Some historians actually don't credit the Knickerbockers of playing their first game on this day simply because players of the club formed their own team. Historians note their first actual game against a completely different club was in 1851. The first game that is recorded in 1845 involved the New York and Brooklyn teams and not the Knickerbocker club. However, it is not known if that game was actually played under Cartwright rules which many state is the reason the Knickerbocker-Nine game is recognized as the first official modern-day baseball game.
Rules such as a ball being in the hands of fielder while touching base as well as foul balls outside first and third base were indeed used for the first time in this game. Previously, fielders could throw the ball at the runners for an out.
Other rules that allowed a batter to be out if the ball is caught on a first bounce existed. Eventually, a fielder had to catch the ball in the air for an out which meant it was still in play if it wasn't.

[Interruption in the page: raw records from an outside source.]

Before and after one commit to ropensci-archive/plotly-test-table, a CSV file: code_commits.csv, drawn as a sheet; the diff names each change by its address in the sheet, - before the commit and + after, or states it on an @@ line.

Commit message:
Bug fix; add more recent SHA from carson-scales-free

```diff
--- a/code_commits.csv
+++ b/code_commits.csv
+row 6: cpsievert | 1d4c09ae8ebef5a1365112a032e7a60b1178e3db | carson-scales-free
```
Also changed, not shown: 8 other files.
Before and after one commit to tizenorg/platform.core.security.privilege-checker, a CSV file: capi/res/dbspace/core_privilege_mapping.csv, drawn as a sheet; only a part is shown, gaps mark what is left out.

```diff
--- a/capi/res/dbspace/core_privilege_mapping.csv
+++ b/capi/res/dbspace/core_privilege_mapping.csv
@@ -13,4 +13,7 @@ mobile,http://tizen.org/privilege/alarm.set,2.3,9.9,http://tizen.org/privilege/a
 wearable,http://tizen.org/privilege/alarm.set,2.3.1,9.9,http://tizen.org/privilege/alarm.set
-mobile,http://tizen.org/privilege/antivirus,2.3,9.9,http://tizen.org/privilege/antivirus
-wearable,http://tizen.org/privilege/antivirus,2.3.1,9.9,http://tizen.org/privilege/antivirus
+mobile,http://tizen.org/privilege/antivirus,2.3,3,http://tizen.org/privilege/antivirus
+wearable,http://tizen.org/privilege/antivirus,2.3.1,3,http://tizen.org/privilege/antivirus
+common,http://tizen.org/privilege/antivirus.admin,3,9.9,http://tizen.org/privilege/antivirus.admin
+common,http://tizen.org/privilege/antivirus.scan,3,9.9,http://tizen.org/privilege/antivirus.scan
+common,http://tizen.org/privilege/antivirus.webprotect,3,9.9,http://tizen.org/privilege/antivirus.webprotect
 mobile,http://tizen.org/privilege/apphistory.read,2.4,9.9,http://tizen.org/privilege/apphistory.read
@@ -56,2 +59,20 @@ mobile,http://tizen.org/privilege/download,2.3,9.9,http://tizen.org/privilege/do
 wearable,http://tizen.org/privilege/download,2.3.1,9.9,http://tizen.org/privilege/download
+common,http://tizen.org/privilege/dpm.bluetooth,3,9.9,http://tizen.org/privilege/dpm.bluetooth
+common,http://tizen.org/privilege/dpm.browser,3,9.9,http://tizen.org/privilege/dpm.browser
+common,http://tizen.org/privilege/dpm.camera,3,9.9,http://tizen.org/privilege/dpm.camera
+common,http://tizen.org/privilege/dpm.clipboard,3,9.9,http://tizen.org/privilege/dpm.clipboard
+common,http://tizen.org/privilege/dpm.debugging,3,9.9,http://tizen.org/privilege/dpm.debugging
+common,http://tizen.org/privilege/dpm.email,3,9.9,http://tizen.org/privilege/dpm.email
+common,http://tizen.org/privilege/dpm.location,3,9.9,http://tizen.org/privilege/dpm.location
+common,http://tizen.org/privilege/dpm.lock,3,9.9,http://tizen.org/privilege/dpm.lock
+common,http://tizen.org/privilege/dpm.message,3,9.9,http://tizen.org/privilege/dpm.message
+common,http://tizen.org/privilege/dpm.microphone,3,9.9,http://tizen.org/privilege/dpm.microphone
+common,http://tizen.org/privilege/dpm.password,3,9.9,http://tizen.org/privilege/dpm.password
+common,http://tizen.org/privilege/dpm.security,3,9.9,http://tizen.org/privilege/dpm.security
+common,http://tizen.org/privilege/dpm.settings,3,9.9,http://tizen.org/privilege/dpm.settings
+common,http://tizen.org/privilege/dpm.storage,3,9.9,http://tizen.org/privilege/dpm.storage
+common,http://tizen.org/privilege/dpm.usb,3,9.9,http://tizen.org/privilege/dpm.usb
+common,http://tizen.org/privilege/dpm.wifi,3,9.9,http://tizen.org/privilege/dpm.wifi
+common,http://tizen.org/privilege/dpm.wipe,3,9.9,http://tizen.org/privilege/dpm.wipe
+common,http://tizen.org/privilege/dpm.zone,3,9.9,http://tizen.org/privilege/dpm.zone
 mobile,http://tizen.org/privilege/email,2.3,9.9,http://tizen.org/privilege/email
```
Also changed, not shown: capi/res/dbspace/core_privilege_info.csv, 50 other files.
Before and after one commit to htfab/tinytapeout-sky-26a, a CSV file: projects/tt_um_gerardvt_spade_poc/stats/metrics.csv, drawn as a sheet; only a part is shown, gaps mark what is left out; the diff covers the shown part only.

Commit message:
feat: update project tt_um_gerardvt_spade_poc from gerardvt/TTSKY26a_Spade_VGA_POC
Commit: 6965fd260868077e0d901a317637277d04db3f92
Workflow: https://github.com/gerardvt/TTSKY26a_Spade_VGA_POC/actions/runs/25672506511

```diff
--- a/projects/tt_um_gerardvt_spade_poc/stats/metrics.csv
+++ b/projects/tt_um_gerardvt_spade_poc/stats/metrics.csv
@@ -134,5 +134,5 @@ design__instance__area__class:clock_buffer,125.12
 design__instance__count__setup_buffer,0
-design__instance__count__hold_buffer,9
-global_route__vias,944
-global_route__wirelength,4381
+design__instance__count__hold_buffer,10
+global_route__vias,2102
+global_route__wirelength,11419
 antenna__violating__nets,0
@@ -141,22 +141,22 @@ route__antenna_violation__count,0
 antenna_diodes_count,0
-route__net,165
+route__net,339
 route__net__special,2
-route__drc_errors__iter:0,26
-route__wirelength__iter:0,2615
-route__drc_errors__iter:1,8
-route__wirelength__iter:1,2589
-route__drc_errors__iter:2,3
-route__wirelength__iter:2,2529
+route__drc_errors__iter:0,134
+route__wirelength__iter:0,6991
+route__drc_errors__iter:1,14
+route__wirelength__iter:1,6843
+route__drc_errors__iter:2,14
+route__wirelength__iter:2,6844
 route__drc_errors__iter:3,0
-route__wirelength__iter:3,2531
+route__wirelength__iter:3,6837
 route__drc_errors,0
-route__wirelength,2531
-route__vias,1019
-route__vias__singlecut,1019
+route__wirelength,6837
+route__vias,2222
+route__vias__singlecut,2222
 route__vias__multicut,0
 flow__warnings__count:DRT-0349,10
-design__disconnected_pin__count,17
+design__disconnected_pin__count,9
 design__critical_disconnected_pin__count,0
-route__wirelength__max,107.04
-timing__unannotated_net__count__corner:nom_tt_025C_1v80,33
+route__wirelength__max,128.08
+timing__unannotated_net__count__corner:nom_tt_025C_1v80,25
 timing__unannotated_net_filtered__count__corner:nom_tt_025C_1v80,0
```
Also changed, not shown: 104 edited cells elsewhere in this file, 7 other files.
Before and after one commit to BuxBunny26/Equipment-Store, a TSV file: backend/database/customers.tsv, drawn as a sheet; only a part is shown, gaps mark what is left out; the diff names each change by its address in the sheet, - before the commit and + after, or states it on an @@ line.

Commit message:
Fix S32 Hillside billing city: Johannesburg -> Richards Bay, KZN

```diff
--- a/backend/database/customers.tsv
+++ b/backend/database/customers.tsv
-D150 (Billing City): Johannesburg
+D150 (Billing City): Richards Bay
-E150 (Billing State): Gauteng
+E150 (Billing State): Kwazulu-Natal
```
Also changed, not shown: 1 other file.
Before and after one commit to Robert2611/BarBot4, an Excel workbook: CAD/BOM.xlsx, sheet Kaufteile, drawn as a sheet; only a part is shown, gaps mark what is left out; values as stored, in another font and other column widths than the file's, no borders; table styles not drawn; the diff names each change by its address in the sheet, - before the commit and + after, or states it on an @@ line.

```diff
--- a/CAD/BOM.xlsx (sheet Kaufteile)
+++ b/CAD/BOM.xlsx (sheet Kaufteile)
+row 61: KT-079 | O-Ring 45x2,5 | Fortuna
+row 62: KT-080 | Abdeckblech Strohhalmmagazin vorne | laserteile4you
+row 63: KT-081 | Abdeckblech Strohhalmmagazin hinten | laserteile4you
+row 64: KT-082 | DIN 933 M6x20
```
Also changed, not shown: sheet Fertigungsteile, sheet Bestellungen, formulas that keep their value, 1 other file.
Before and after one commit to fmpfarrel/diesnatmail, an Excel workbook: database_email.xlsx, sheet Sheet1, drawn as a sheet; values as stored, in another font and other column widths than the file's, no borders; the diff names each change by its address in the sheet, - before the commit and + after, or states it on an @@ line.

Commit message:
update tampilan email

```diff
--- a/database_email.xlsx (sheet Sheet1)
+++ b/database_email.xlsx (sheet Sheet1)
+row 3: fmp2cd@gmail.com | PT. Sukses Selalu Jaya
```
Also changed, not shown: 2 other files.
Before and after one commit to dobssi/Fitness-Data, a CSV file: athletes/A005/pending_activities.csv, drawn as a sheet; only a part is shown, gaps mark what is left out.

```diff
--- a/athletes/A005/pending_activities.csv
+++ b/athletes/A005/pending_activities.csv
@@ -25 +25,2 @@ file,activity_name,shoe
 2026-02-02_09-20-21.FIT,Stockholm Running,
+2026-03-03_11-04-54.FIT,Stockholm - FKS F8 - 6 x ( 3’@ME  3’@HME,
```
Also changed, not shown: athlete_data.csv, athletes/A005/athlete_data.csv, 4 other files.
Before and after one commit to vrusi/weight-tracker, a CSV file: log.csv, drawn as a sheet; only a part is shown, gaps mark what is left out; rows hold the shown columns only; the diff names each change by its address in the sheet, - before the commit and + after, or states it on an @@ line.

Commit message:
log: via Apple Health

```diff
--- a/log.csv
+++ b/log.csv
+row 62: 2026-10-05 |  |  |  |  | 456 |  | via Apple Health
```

Baseball was catching on across the northeast part of the country after this game, and the formation of the first professional league was soon behind. Cricket was a popular sport that baseball competed with, but the National Association of Base Ball Players were established in 1857. The new league caused the Knickerbocker club to fold around that time.
The game's growth slowed during the early 1860s due to the Civil War, but picked up steam again after it ended in 1865.
The NABBP consisted of amateur and professional teams when it first formed, but a succeeding league under the same name was formed in 1871 establishing itself as the first professional baseball league. Because of gambling, lack of a central authority figure, and teams failing to finish their schedules, it folded by 1875.
In 1876, the National League formed, and it currently exists as the oldest professional sports league in the United States. Rival leagues came and went in the latter part of the 19th century. It wasn't until the American League formed in 1901 that Major League Baseball began what it resembles what the game looks more like today. The two leagues now play in the modern World Series as champions of both compete for the league's pennant.
The game really first peaked in the 1920s when Babe Ruth was an American icon that drew strong fan support everywhere he went in a time when the home run was popularized. Though work stoppages have existed(most notably in 1981 and 1994), the National Pastime is still one of America's top watched sports. Integration and international players have helped the game's popularity, too. Other countries in central America as well as southeast Asia(Japan is the most well known of those countries) have established baseball in their country.
According to the Hauls of Shame website, score sheets from this game were stolen in April. On their Top 10 Most Wanted List, the score sheets to this game are listed at the top spot.
Games similar to baseball had long existed before this time including before the American Revolution. It was during this time in the 1840s that the game planted its roots for the modern game that exists today. Though baseball has been handed its share of negative publicity such as the 1919 Black Sox Scandal, 1994 strike, and steroid scandal, the history of the game is rich and plentiful. Baseball has forever etched its mark on American society and has reached far beyond what anyone expected over 150 years ago. Baseball is still our National Pastime.
First photo of Elysian Field in 1866 courtesy of Wikipedia.
Second photo is of the score sheet from the New York Nine club for this game which is courtesy of Ball State University
6/19/2010 02:44:00 PM David Funk